[Records]
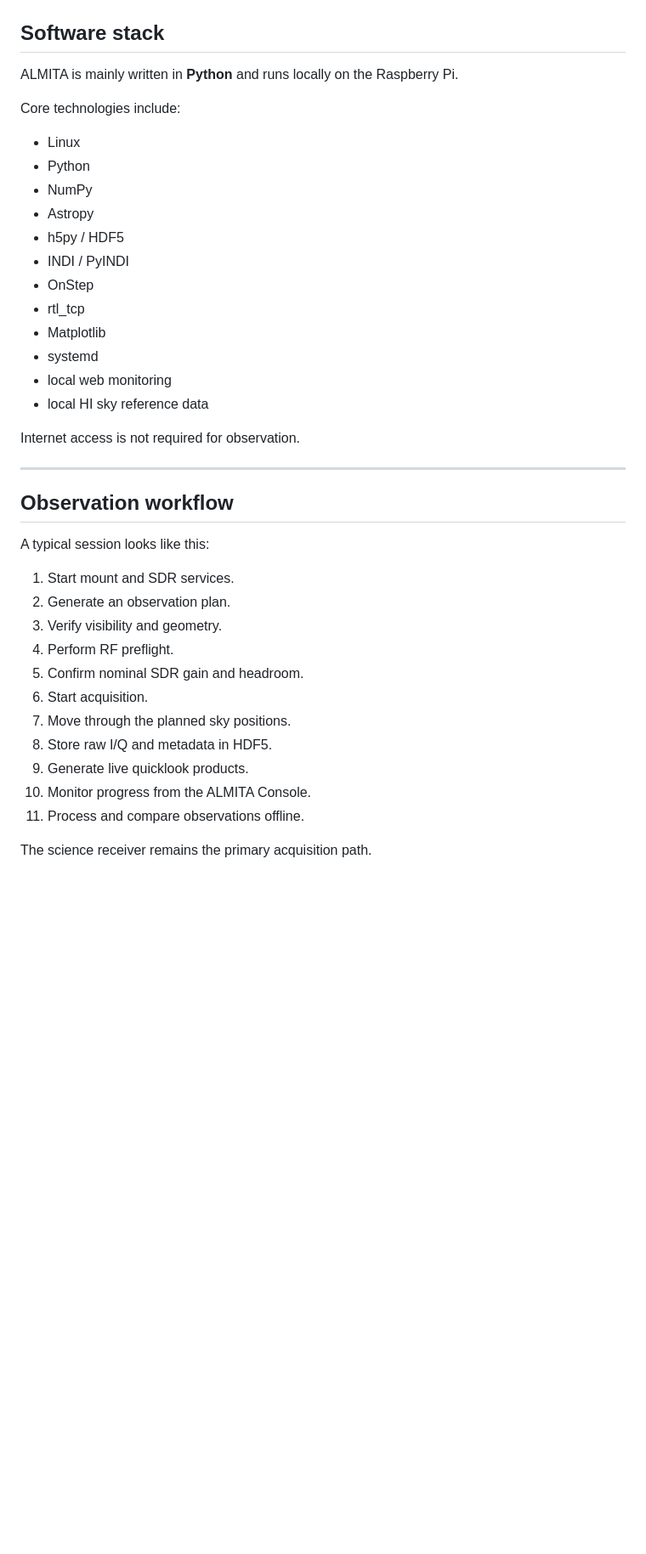
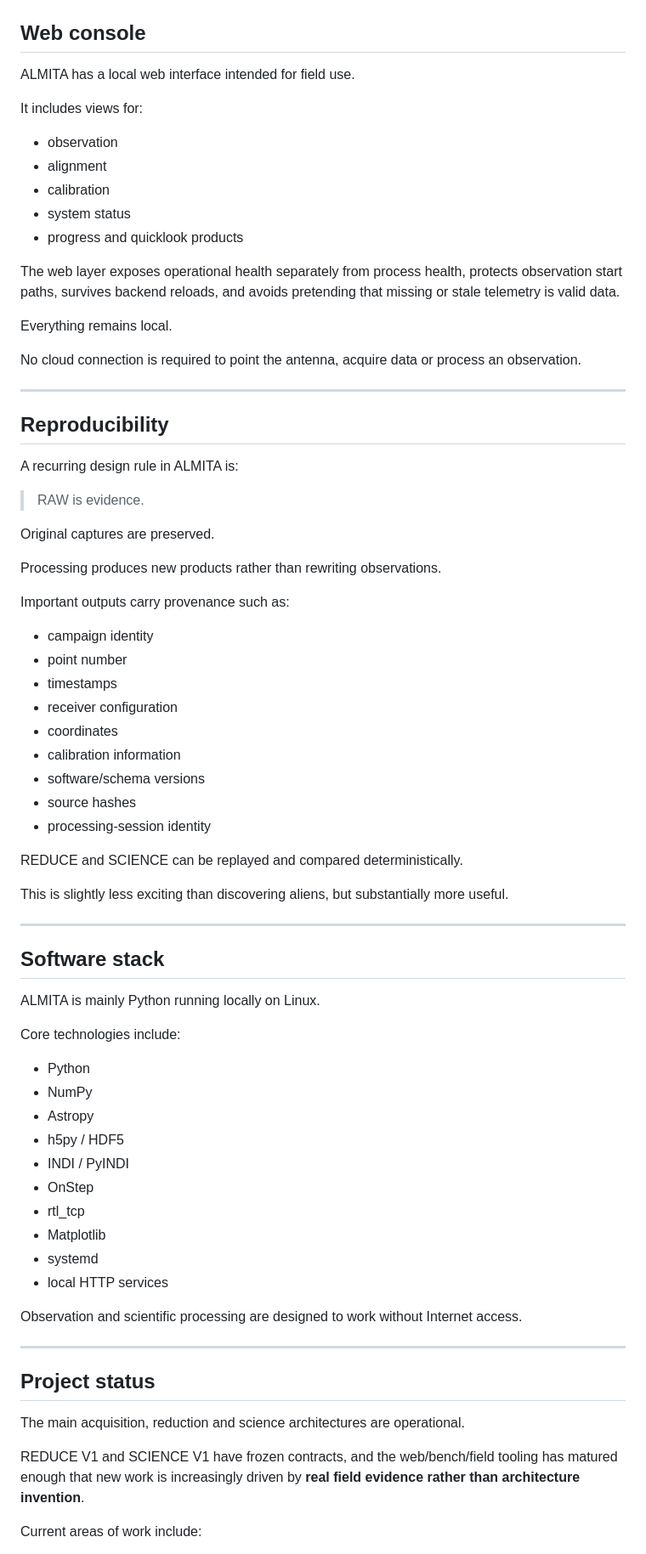
Before and after one commit to almita-radio/almita, a Markdown page: docs/ALMITA_OVERVIEW.md, the part around one of its changes. Shown at 85% size. GitHub-like rendering; blank space fills up the shorter version.

```diff
--- a/docs/ALMITA_OVERVIEW.md
+++ b/docs/ALMITA_OVERVIEW.md
@@ -82,10 +403,57 @@ Both approaches have survived surprisingly well so far.
+## Web console
+
+ALMITA has a local web interface intended for field use.
+
+It includes views for:
+
+- observation
+- alignment
+- calibration
+- system status
+- progress and quicklook products
+
+The web layer exposes operational health separately from process health, protects observation start paths, survives backend reloads, and avoids pretending that missing or stale telemetry is valid data.
+
+Everything remains local.
+
+No cloud connection is required to point the antenna, acquire data or process an observation.
+
+---
+
+## Reproducibility
+
+A recurring design rule in ALMITA is:
+
+> RAW is evidence.
+
+Original captures are preserved.
+
+Processing produces new products rather than rewriting observations.
+
+Important outputs carry provenance such as:
+
+- campaign identity
+- point number
+- timestamps
+- receiver configuration
+- coordinates
+- calibration information
+- software/schema versions
+- source hashes
+- processing-session identity
+
+REDUCE and SCIENCE can be replayed and compared deterministically.
+
+This is slightly less exciting than discovering aliens, but substantially more useful.
+
+---
+
 ## Software stack
 
-ALMITA is mainly written in **Python** and runs locally on the Raspberry Pi.
+ALMITA is mainly Python running locally on Linux.
 
 Core technologies include:
 
-- Linux
 - Python
 - NumPy
 - Astropy
@@ -95,28 +463,17 @@ Core technologies include:
 - rtl_tcp
 - Matplotlib
 - systemd
-- local web monitoring
-- local HI sky reference data
+- local HTTP services
 
-Internet access is not required for observation.
+Observation and scientific processing are designed to work without Internet access.
 
 ---
 
-## Observation workflow
+## Project status
 
-A typical session looks like this:
+The main acquisition, reduction and science architectures are operational.
 
-1. Start mount and SDR services.
-2. Generate an observation plan.
-3. Verify visibility and geometry.
-4. Perform RF preflight.
-5. Confirm nominal SDR gain and headroom.
-6. Start acquisition.
-7. Move through the planned sky positions.
-8. Store raw I/Q and metadata in HDF5.
-9. Generate live quicklook products.
-10. Monitor progress from the ALMITA Console.
-11. Process and compare observations offline.
+REDUCE V1 and SCIENCE V1 have frozen contracts, and the web/bench/field tooling has matured enough that new work is increasingly driven by **real field evidence rather than architecture invention**.
 
-The science receiver remains the primary acquisition path.
+Current areas of work include:
 
```
Also changed, not shown: other parts of docs/ALMITA_OVERVIEW.md (+368 -198 lines).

[Your objective] Scan the records above and tell how many lines include the word "docs"; the number is all that should be written.

[Completed task] 4